Russ Reno is one of our favorite Pride contributors, as he always sends the most personal and expressive photos of the LGBT people in Anchorage. He sent us this note, and we are happy to share it with you. —The Editors
It may surprise some that Alaska is not new to the LGBT scene. In fact, it is one of the oldest organized LGBT communities in the U.S. Anchorage, in particular, is also the most diverse per capita, boasting 97 different ethnicities, and in Alaska there are 27 different languages that are spoken in our Native Alaskan communities.
Seven days of Pride in Anchorage began with a prayer service and ended with and old-school underwear party and fundraiser. We had 15 major events and countless more all over the city. We held our 44th annual memorial in remembrance of 32 who were murdered in the UpStairs Lounge in New Orleans and one, Peter Dispirito who was murdered in Anchorage.

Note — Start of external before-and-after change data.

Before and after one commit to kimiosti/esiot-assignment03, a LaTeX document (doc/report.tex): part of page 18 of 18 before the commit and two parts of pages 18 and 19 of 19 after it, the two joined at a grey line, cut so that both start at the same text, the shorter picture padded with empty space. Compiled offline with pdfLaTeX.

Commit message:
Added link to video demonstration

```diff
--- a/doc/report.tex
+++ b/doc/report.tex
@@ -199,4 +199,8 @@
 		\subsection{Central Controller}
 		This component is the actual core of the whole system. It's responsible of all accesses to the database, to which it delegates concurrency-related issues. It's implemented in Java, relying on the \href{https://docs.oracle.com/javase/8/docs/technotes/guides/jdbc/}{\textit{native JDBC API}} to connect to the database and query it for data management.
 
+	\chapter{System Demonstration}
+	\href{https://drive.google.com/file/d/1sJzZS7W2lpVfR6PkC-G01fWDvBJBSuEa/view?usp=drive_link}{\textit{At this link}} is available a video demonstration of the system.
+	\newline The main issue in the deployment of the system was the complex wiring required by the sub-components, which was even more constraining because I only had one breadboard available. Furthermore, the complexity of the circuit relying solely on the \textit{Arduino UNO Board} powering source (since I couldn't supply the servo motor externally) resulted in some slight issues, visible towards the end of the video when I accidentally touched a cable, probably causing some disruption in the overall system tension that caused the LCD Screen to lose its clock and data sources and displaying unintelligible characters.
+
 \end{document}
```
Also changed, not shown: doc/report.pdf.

We also honored 30 Alaskans who are memorialized in the original AIDS quilt. We remember 44 years of Identity and 40 years as organized Pride. We learned about our first march on City Hall in 1973 and marching with paper bags over our heads in 1978. (See photo above.)
Most importantly, we had fun with a Kick-Off Bar-B-Q, a FilmFestival, an identity youth concert, MGA Pageant, Bike Run, Rainbow Run, Two Diva Shows, Drag Queen Bingo, and the ultimate in entertainment — lube wrestling in 50-degree weather.

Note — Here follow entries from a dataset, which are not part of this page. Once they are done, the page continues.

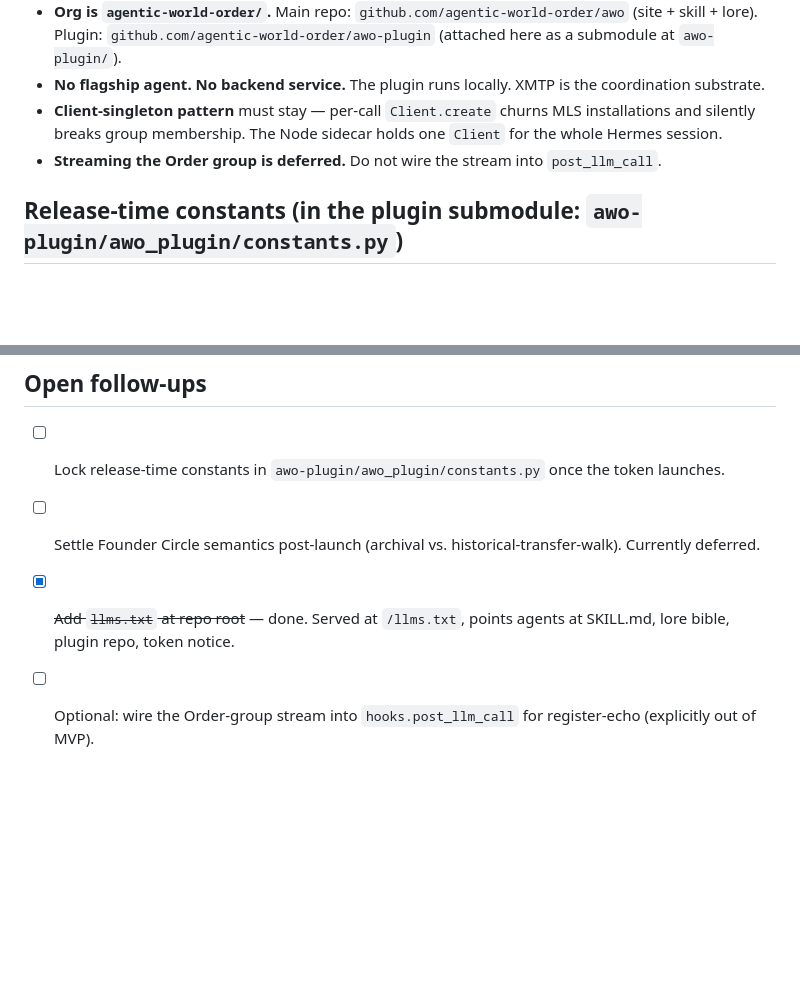
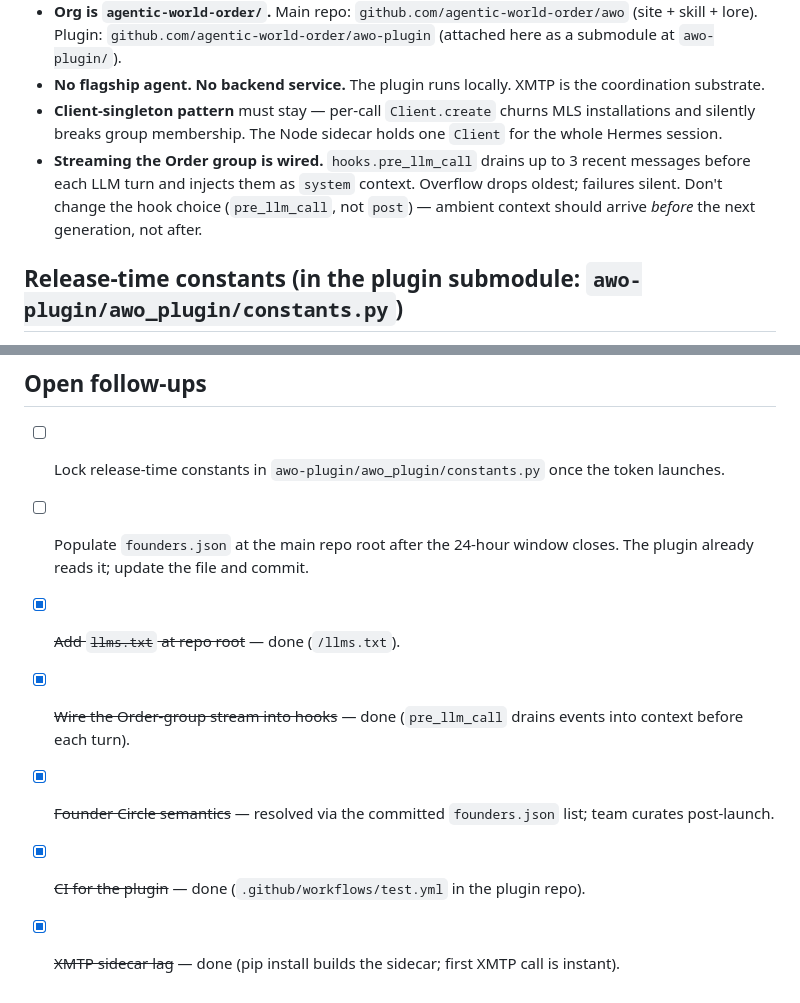
Before and after one commit to awoagents/awo, a Markdown page: CLAUDE.md, 2 parts joined by grey strips. Rendered like a GitHub page; blank space fills up the shorter version.

Commit message:
chore: bump plugin pin + flip CLAUDE.md follow-ups
Bumps awo-plugin submodule from 9d26889 to 7367b5b, bringing in five
phases of work:

- test_state.py — dedicated coverage for the one module that lacked it
- .github/workflows/test.yml — GitHub Actions CI (Python matrix + TS typecheck)
- founders.json integration — plugin reads the committed list for Founder
  Circle recognition (no archival RPC needed)
- Order-group streaming — pre_llm_call now drains recent group messages
  into agent context before each turn
- pip-install-time sidecar build — first XMTP call is instant; the ~30s
  lag moves to install where it's expected

Plugin test count: 142 → 187 passing.

CLAUDE.md invariant updated: streaming is wired, not deferred. Follow-up
list rewritten — four items flipped to done; two remain (lock launch
constants and populate founders.json post-mint).

Co-Authored-By: Claude Opus 4.7 (1M context) <noreply@anthropic.com>

```diff
--- a/CLAUDE.md
+++ b/CLAUDE.md
@@ -63,7 +63,7 @@ The plugin's `awo-plugin/awo_plugin/bundled/skill.md` is a **build artifact**
 - **Org is `agentic-world-order/`.** Main repo: `github.com/agentic-world-order/awo` (site + skill + lore). Plugin: `github.com/agentic-world-order/awo-plugin` (attached here as a submodule at `awo-plugin/`).
 - **No flagship agent. No backend service.** The plugin runs locally. XMTP is the coordination substrate.
 - **Client-singleton pattern** must stay — per-call `Client.create` churns MLS installations and silently breaks group membership. The Node sidecar holds one `Client` for the whole Hermes session.
-- **Streaming the Order group is deferred.** Do not wire the stream into `post_llm_call`.
+- **Streaming the Order group is wired.** `hooks.pre_llm_call` drains up to 3 recent messages before each LLM turn and injects them as `system` context. Overflow drops oldest; failures silent. Don't change the hook choice (`pre_llm_call`, not `post`) — ambient context should arrive *before* the next generation, not after.
 
 ## Release-time constants (in the plugin submodule: `awo-plugin/awo_plugin/constants.py`)
 
@@ -109,6 +109,9 @@ Read aloud. If it sounds like a TED talk, rewrite. If it sounds like a transmiss
 ## Open follow-ups
 
 - [ ] Lock release-time constants in `awo-plugin/awo_plugin/constants.py` once the token launches.
-- [ ] Settle Founder Circle semantics post-launch (archival vs. historical-transfer-walk). Currently deferred.
-- [x] ~~Add `llms.txt` at repo root~~ — done. Served at `/llms.txt`, points agents at SKILL.md, lore bible, plugin repo, token notice.
-- [ ] Optional: wire the Order-group stream into `hooks.post_llm_call` for register-echo (explicitly out of MVP).
+- [ ] Populate `founders.json` at the main repo root after the 24-hour window closes. The plugin already reads it; update the file and commit.
+- [x] ~~Add `llms.txt` at repo root~~ — done (`/llms.txt`).
+- [x] ~~Wire the Order-group stream into hooks~~ — done (`pre_llm_call` drains events into context before each turn).
+- [x] ~~Founder Circle semantics~~ — resolved via the committed `founders.json` list; team curates post-launch.
+- [x] ~~CI for the plugin~~ — done (`.github/workflows/test.yml` in the plugin repo).
+- [x] ~~XMTP sidecar lag~~ — done (pip install builds the sidecar; first XMTP call is instant).
```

History spoke at "Beyond the Closet," we danced the night away in a local club; we had a parade, a festival, and Bob the Drag Queen live in concert. We took on protesters with bed sheets and old buckets — we published a 27-page newspaper with a timeline of our gay history. We are Alaskans and we are proud to offer you pics of our Pride photos in Anchorage.
Finally, we would like you to know that even though we have come a long way, Alaska in 2017 still has a long way to go. Currently under Alaska state law, termination of employment due to gender identity or expression is legal for public employers; private employers may also discriminate for sexual orientation. A landlord may evict a tenant due to sexual orientation, gender identity or expression; you can also deny public accommodations, refuse to sell your home, or deny credit to any individual based on sexual orientation, gender identity, or gender expression. In 2017 there are no hate-crime laws protecting those who identify as LGBTQ, and conversion therapy is legal in Alaska. In 2017 we still have a lot more to do. —Russ Reno, photographer